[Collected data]
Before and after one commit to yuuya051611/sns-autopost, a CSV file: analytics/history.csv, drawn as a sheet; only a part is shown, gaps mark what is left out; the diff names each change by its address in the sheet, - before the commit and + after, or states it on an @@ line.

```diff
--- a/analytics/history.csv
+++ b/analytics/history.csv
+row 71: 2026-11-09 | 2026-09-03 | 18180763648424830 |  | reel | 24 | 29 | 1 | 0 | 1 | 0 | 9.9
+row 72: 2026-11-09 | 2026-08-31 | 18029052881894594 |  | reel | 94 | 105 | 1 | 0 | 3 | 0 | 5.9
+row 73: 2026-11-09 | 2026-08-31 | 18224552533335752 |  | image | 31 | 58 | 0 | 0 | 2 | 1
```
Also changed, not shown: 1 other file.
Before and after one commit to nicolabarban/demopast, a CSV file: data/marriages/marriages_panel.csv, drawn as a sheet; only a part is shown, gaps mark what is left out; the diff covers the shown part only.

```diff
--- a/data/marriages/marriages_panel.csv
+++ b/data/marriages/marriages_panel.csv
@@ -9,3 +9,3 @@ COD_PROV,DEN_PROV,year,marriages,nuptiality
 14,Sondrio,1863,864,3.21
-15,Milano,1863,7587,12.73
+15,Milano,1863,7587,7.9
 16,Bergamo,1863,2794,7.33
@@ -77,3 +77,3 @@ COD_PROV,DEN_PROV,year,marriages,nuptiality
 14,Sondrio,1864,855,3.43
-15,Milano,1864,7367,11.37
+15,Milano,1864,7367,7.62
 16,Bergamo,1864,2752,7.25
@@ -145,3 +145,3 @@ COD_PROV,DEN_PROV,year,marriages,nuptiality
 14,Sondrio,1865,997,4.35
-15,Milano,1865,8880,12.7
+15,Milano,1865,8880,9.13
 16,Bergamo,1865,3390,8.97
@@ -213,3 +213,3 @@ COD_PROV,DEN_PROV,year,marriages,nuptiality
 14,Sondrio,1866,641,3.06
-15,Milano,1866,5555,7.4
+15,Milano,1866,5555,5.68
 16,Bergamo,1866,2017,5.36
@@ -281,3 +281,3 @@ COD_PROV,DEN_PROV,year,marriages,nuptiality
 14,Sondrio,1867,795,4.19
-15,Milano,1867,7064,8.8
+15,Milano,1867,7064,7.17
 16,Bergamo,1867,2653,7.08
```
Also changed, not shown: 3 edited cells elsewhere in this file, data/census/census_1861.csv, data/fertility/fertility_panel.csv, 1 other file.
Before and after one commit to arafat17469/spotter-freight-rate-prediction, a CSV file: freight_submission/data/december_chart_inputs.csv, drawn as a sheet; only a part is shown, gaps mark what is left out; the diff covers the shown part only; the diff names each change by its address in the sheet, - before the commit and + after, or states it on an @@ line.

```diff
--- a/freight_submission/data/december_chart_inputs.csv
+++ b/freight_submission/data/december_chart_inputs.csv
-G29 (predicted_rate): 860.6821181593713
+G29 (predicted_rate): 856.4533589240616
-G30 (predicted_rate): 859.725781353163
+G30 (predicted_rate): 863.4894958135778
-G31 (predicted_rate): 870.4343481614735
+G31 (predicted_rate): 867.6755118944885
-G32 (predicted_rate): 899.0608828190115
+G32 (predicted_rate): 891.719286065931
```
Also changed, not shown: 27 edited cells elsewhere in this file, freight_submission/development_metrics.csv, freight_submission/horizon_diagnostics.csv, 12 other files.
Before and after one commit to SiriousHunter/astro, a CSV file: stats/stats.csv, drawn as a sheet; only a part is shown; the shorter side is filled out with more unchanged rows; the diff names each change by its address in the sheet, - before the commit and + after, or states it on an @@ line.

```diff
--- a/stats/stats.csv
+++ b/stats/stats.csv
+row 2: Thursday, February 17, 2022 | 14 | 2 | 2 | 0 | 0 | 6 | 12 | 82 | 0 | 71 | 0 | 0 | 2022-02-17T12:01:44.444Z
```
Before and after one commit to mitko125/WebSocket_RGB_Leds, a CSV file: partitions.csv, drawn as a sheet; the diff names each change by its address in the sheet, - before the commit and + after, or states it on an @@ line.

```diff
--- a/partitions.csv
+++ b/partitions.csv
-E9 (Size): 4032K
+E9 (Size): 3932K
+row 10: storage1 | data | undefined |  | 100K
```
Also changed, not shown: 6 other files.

Work required = From the data above, copy each line where the string "reel" appears.

Answer area =
+row 71: 2026-11-09 | 2026-09-03 | 18180763648424830 |  | reel | 24 | 29 | 1 | 0 | 1 | 0 | 9.9
+row 72: 2026-11-09 | 2026-08-31 | 18029052881894594 |  | reel | 94 | 105 | 1 | 0 | 3 | 0 | 5.9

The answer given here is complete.